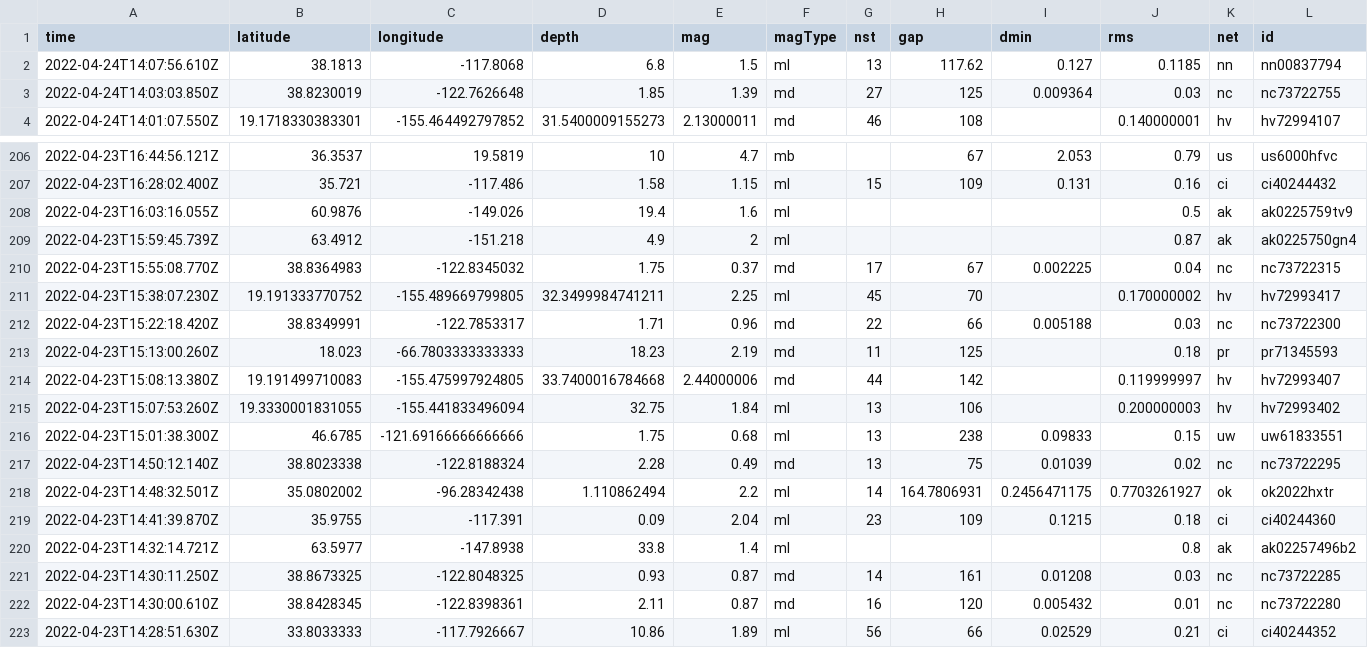
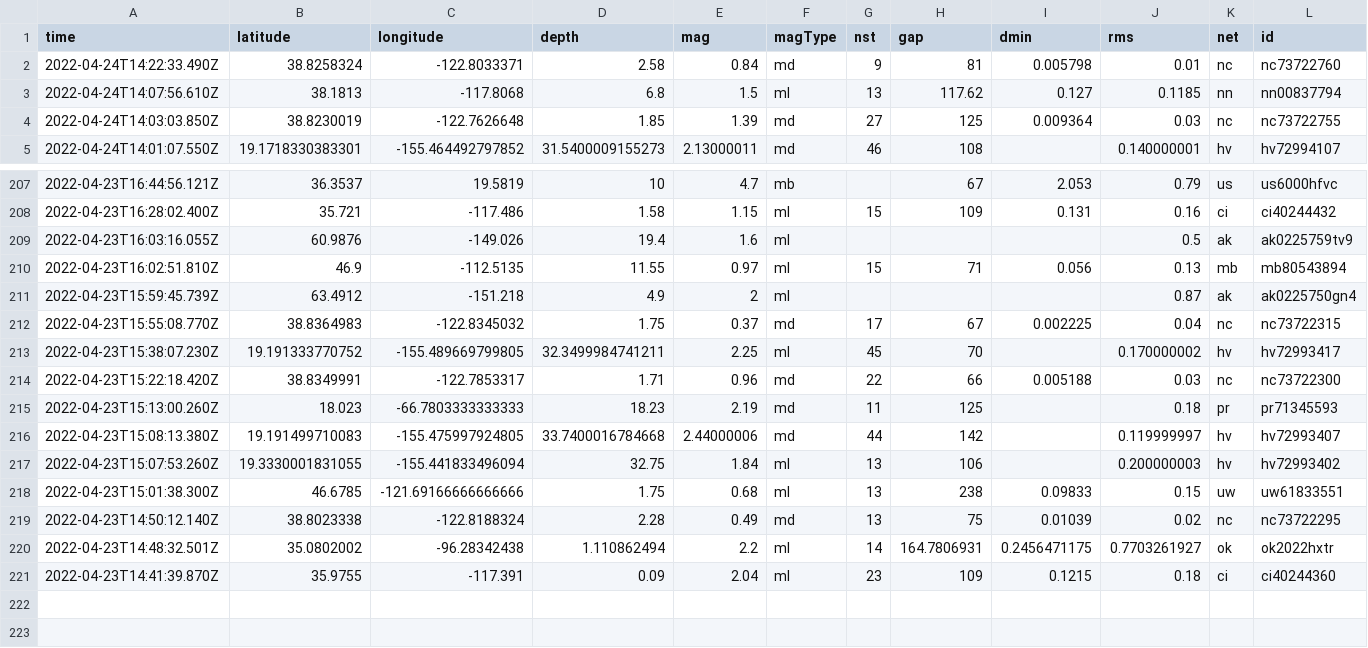
Before and after one commit to awallender/nicar22-github-actions, a CSV file: usgs_current.csv, drawn as a sheet; only a part is shown, gaps mark what is left out; removed rows and columns are numbered as before the commit, all else as after; rows hold the shown columns only; the diff names each change by its address in the sheet, - before the commit and + after, or states it on an @@ line.

```diff
--- a/usgs_current.csv
+++ b/usgs_current.csv
+row 2: 2022-04-24T14:22:33.490Z | 38.8258324 | -122.8033371 | 2.58 | 0.84 | md | 9 | 81 | 0.005798 | 0.01 | nc | nc73722760
+row 210: 2022-04-23T16:02:51.810Z | 46.9 | -112.5135 | 11.55 | 0.97 | ml | 15 | 71 | 0.056 | 0.13 | mb | mb80543894
-row 220: 2022-04-23T14:32:14.721Z | 63.5977 | -147.8938 | 33.8 | 1.4 | ml |  |  |  | 0.8 | ak | ak02257496b2
-row 221: 2022-04-23T14:30:11.250Z | 38.8673325 | -122.8048325 | 0.93 | 0.87 | md | 14 | 161 | 0.01208 | 0.03 | nc | nc73722285
-row 222: 2022-04-23T14:30:00.610Z | 38.8428345 | -122.8398361 | 2.11 | 0.87 | md | 16 | 120 | 0.005432 | 0.01 | nc | nc73722280
-row 223: 2022-04-23T14:28:51.630Z | 33.8033333 | -117.7926667 | 10.86 | 1.89 | ml | 56 | 66 | 0.02529 | 0.21 | ci | ci40244352
```
Also changed, not shown: 1 other file.
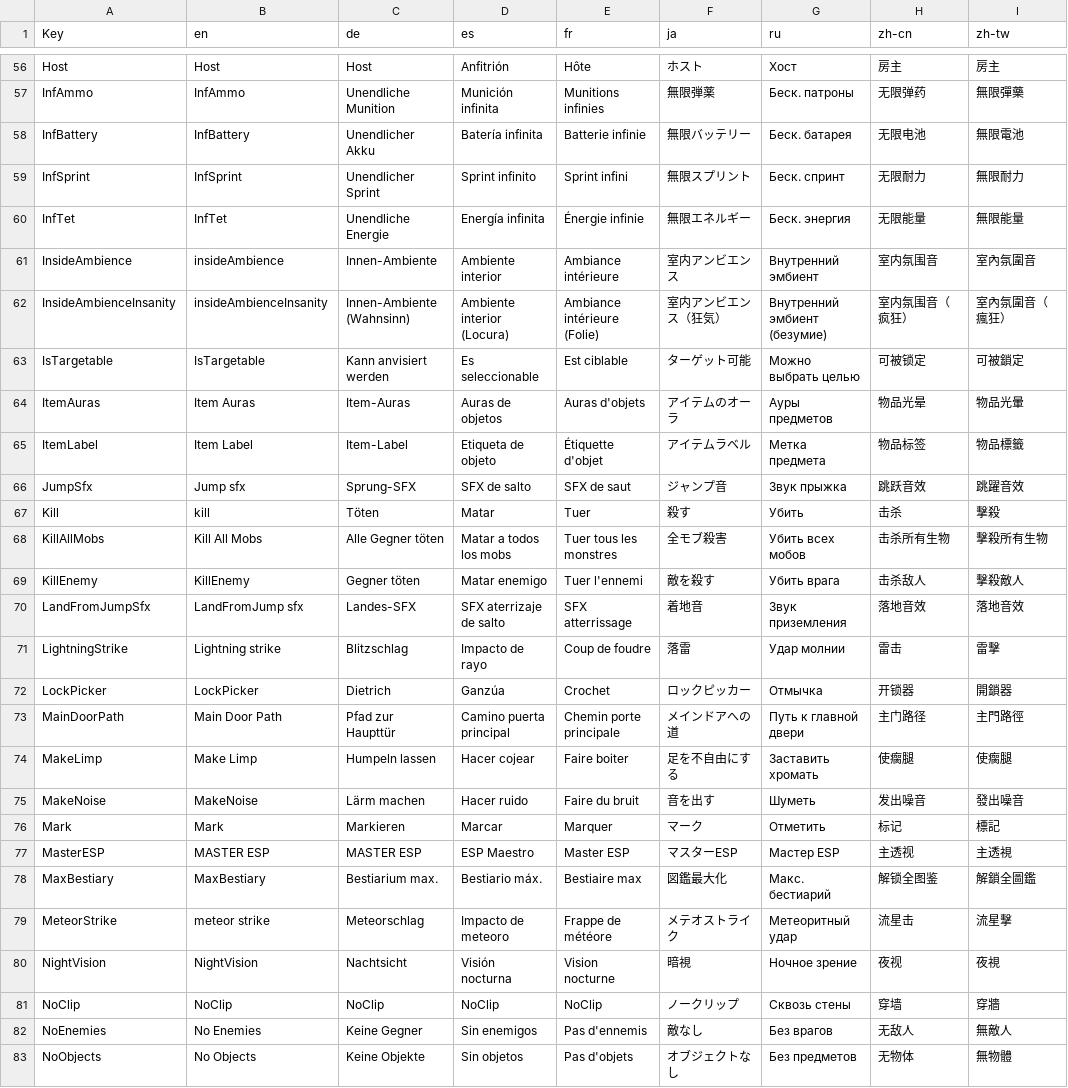
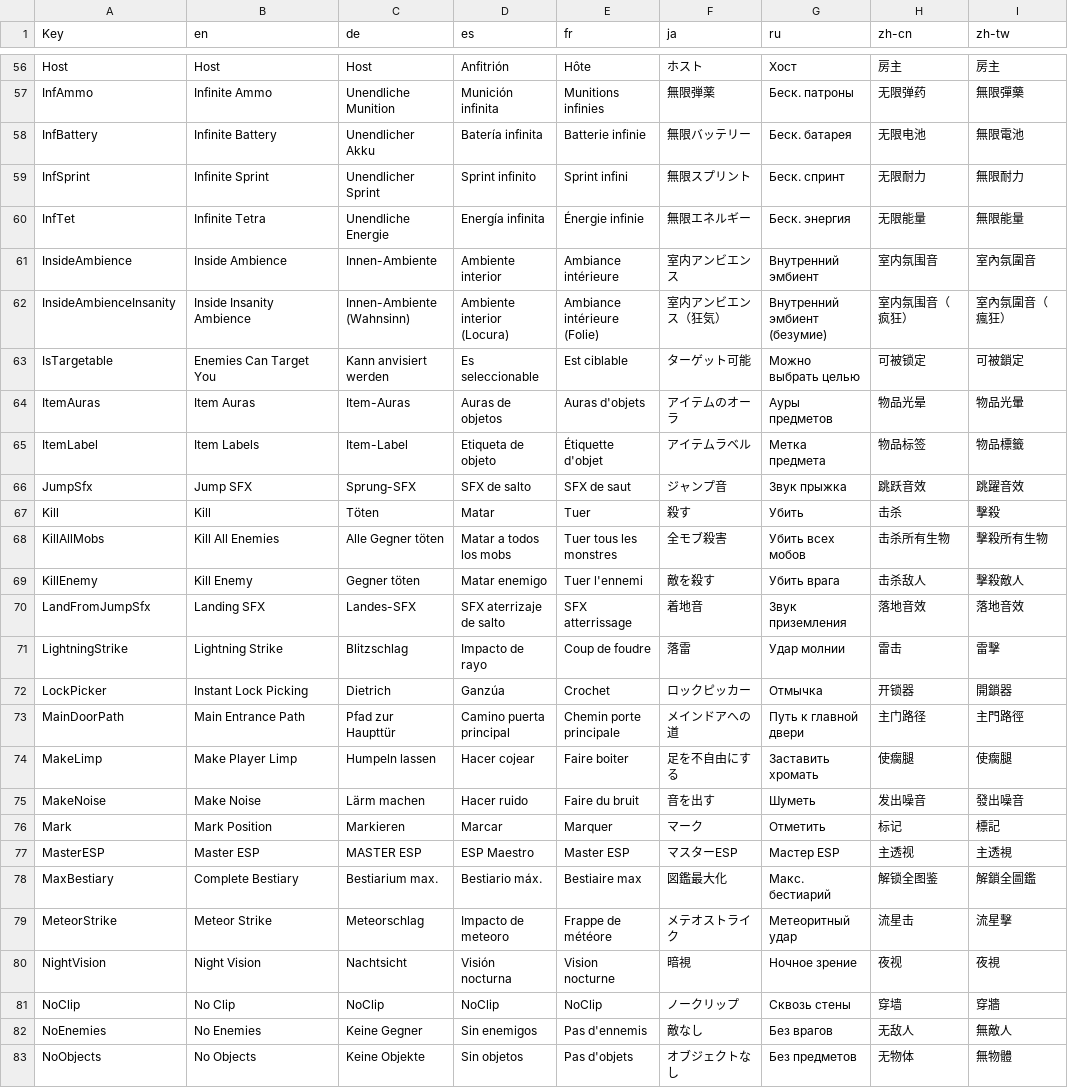
Before and after one commit to ElecTRiCbOi59/pdkmMenu, a CSV file: localization/translations.csv, drawn as a sheet; only a part is shown, gaps mark what is left out; the diff covers the shown part only; the diff names each change by its address in the sheet, - before the commit and + after, or states it on an @@ line.

```diff
--- a/localization/translations.csv
+++ b/localization/translations.csv
-B57 (en): InfAmmo
+B57 (en): Infinite Ammo
-B58 (en): InfBattery
+B58 (en): Infinite Battery
-B59 (en): InfSprint
+B59 (en): Infinite Sprint
-B60 (en): InfTet
+B60 (en): Infinite Tetra
-B61 (en): insideAmbience
+B61 (en): Inside Ambience
-B62 (en): insideAmbienceInsanity
+B62 (en): Inside Insanity Ambience
-B63 (en): IsTargetable
+B63 (en): Enemies Can Target You
-B65 (en): Item Label
+B65 (en): Item Labels
-B66 (en): Jump sfx
+B66 (en): Jump SFX
-B67 (en): kill
+B67 (en): Kill
-B68 (en): Kill All Mobs
+B68 (en): Kill All Enemies
-B69 (en): KillEnemy
+B69 (en): Kill Enemy
-B70 (en): LandFromJump sfx
+B70 (en): Landing SFX
-B71 (en): Lightning strike
+B71 (en): Lightning Strike
-B72 (en): LockPicker
+B72 (en): Instant Lock Picking
-B73 (en): Main Door Path
+B73 (en): Main Entrance Path
-B74 (en): Make Limp
+B74 (en): Make Player Limp
-B75 (en): MakeNoise
+B75 (en): Make Noise
-B76 (en): Mark
+B76 (en): Mark Position
-B77 (en): MASTER ESP
+B77 (en): Master ESP
-B78 (en): MaxBestiary
+B78 (en): Complete Bestiary
-B79 (en): meteor strike
+B79 (en): Meteor Strike
-B80 (en): NightVision
+B80 (en): Night Vision
-B81 (en): NoClip
+B81 (en): No Clip
```
Also changed, not shown: 83 edited cells elsewhere in this file, 9 other files.
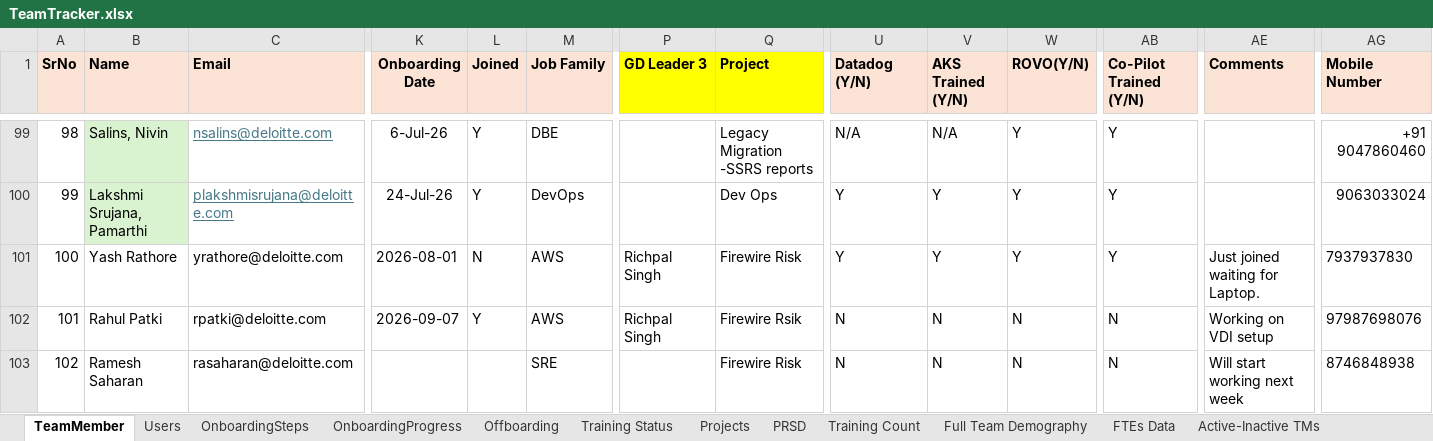
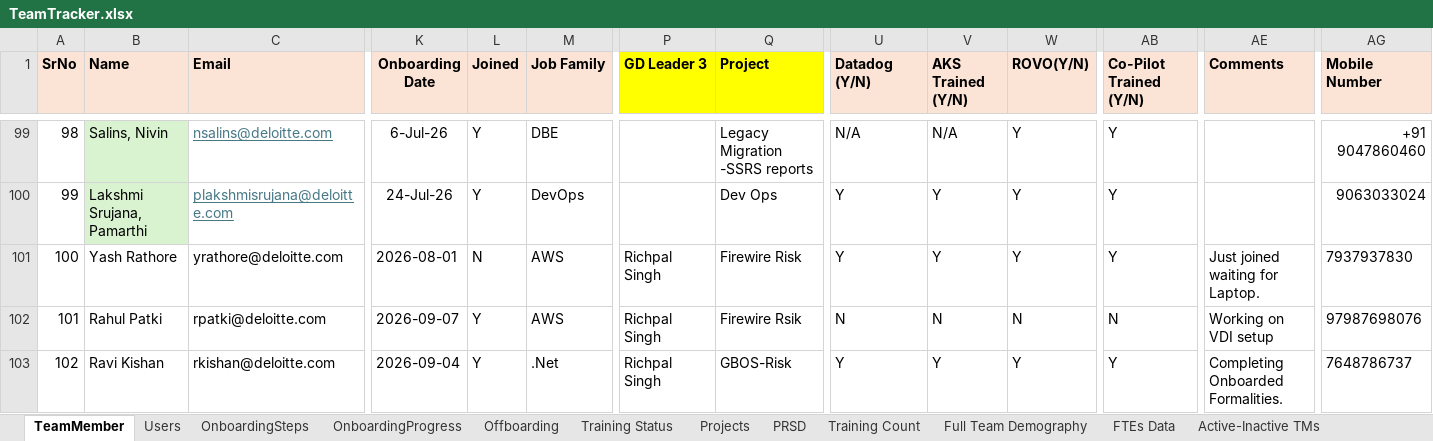
Before and after one commit to rk20597/TeamTracker, an Excel workbook: Data/TeamTracker.xlsx, sheet TeamMember, drawn as a sheet; only a part is shown, gaps mark what is left out; values as stored, in another font and other column widths than the file's, no borders; conditional formats not drawn; the diff names each change by its address in the sheet, - before the commit and + after, or states it on an @@ line.

```diff
--- a/Data/TeamTracker.xlsx (sheet TeamMember)
+++ b/Data/TeamTracker.xlsx (sheet TeamMember)
-B103 (Name): Ramesh Saharan
+B103 (Name): Ravi Kishan
-C103 (Email): rasaharan@deloitte.com
+C103 (Email): rkishan@deloitte.com
-K103 (Onboarding Date): (empty)
+K103 (Onboarding Date): 2026-09-04
-L103 (Joined): (empty)
+L103 (Joined): Y
-M103 (Job Family): SRE
+M103 (Job Family): .Net
-P103 (GD Leader 3): (empty)
+P103 (GD Leader 3): Richpal Singh
-Q103 (Project): Firewire Risk
+Q103 (Project): GBOS-Risk
-U103 (Datadog (Y/N)): N
+U103 (Datadog (Y/N)): Y
-V103 (AKS Trained (Y/N)): N
+V103 (AKS Trained (Y/N)): Y
-W103 (ROVO(Y/N)): N
+W103 (ROVO(Y/N)): Y
-AB103 (Co-Pilot Trained (Y/N)): N
+AB103 (Co-Pilot Trained (Y/N)): Y
-AE103 (Comments): Will start working next week
+AE103 (Comments): Completing Onboarded Formalities.
-AG103 (Mobile Number): 8746848938
+AG103 (Mobile Number): 7648786737
```
Also changed, not shown: sheet Training Status, sheet Users, sheet Offboarding, 6 other files.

TASK DETAILS: Restate the material word for word; no picture should appear in the copy.

RESULT BELOW:
Before and after one commit to awallender/nicar22-github-actions, a CSV file: usgs_current.csv, drawn as a sheet; only a part is shown, gaps mark what is left out; removed rows and columns are numbered as before the commit, all else as after; rows hold the shown columns only; the diff names each change by its address in the sheet, - before the commit and + after, or states it on an @@ line.

```diff
--- a/usgs_current.csv
+++ b/usgs_current.csv
+row 2: 2022-04-24T14:22:33.490Z | 38.8258324 | -122.8033371 | 2.58 | 0.84 | md | 9 | 81 | 0.005798 | 0.01 | nc | nc73722760
+row 210: 2022-04-23T16:02:51.810Z | 46.9 | -112.5135 | 11.55 | 0.97 | ml | 15 | 71 | 0.056 | 0.13 | mb | mb80543894
-row 220: 2022-04-23T14:32:14.721Z | 63.5977 | -147.8938 | 33.8 | 1.4 | ml |  |  |  | 0.8 | ak | ak02257496b2
-row 221: 2022-04-23T14:30:11.250Z | 38.8673325 | -122.8048325 | 0.93 | 0.87 | md | 14 | 161 | 0.01208 | 0.03 | nc | nc73722285
-row 222: 2022-04-23T14:30:00.610Z | 38.8428345 | -122.8398361 | 2.11 | 0.87 | md | 16 | 120 | 0.005432 | 0.01 | nc | nc73722280
-row 223: 2022-04-23T14:28:51.630Z | 33.8033333 | -117.7926667 | 10.86 | 1.89 | ml | 56 | 66 | 0.02529 | 0.21 | ci | ci40244352
```
Also changed, not shown: 1 other file.
Before and after one commit to ElecTRiCbOi59/pdkmMenu, a CSV file: localization/translations.csv, drawn as a sheet; only a part is shown, gaps mark what is left out; the diff covers the shown part only; the diff names each change by its address in the sheet, - before the commit and + after, or states it on an @@ line.

```diff
--- a/localization/translations.csv
+++ b/localization/translations.csv
-B57 (en): InfAmmo
+B57 (en): Infinite Ammo
-B58 (en): InfBattery
+B58 (en): Infinite Battery
-B59 (en): InfSprint
+B59 (en): Infinite Sprint
-B60 (en): InfTet
+B60 (en): Infinite Tetra
-B61 (en): insideAmbience
+B61 (en): Inside Ambience
-B62 (en): insideAmbienceInsanity
+B62 (en): Inside Insanity Ambience
-B63 (en): IsTargetable
+B63 (en): Enemies Can Target You
-B65 (en): Item Label
+B65 (en): Item Labels
-B66 (en): Jump sfx
+B66 (en): Jump SFX
-B67 (en): kill
+B67 (en): Kill
-B68 (en): Kill All Mobs
+B68 (en): Kill All Enemies
-B69 (en): KillEnemy
+B69 (en): Kill Enemy
-B70 (en): LandFromJump sfx
+B70 (en): Landing SFX
-B71 (en): Lightning strike
+B71 (en): Lightning Strike
-B72 (en): LockPicker
+B72 (en): Instant Lock Picking
-B73 (en): Main Door Path
+B73 (en): Main Entrance Path
-B74 (en): Make Limp
+B74 (en): Make Player Limp
-B75 (en): MakeNoise
+B75 (en): Make Noise
-B76 (en): Mark
+B76 (en): Mark Position
-B77 (en): MASTER ESP
+B77 (en): Master ESP
-B78 (en): MaxBestiary
+B78 (en): Complete Bestiary
-B79 (en): meteor strike
+B79 (en): Meteor Strike
-B80 (en): NightVision
+B80 (en): Night Vision
-B81 (en): NoClip
+B81 (en): No Clip
```
Also changed, not shown: 83 edited cells elsewhere in this file, 9 other files.
Before and after one commit to rk20597/TeamTracker, an Excel workbook: Data/TeamTracker.xlsx, sheet TeamMember, drawn as a sheet; only a part is shown, gaps mark what is left out; values as stored, in another font and other column widths than the file's, no borders; conditional formats not drawn; the diff names each change by its address in the sheet, - before the commit and + after, or states it on an @@ line.

```diff
--- a/Data/TeamTracker.xlsx (sheet TeamMember)
+++ b/Data/TeamTracker.xlsx (sheet TeamMember)
-B103 (Name): Ramesh Saharan
+B103 (Name): Ravi Kishan
-C103 (Email): rasaharan@deloitte.com
+C103 (Email): rkishan@deloitte.com
-K103 (Onboarding Date): (empty)
+K103 (Onboarding Date): 2026-09-04
-L103 (Joined): (empty)
+L103 (Joined): Y
-M103 (Job Family): SRE
+M103 (Job Family): .Net
-P103 (GD Leader 3): (empty)
+P103 (GD Leader 3): Richpal Singh
-Q103 (Project): Firewire Risk
+Q103 (Project): GBOS-Risk
-U103 (Datadog (Y/N)): N
+U103 (Datadog (Y/N)): Y
-V103 (AKS Trained (Y/N)): N
+V103 (AKS Trained (Y/N)): Y
-W103 (ROVO(Y/N)): N
+W103 (ROVO(Y/N)): Y
-AB103 (Co-Pilot Trained (Y/N)): N
+AB103 (Co-Pilot Trained (Y/N)): Y
-AE103 (Comments): Will start working next week
+AE103 (Comments): Completing Onboarded Formalities.
-AG103 (Mobile Number): 8746848938
+AG103 (Mobile Number): 7648786737
```
Also changed, not shown: sheet Training Status, sheet Users, sheet Offboarding, 6 other files.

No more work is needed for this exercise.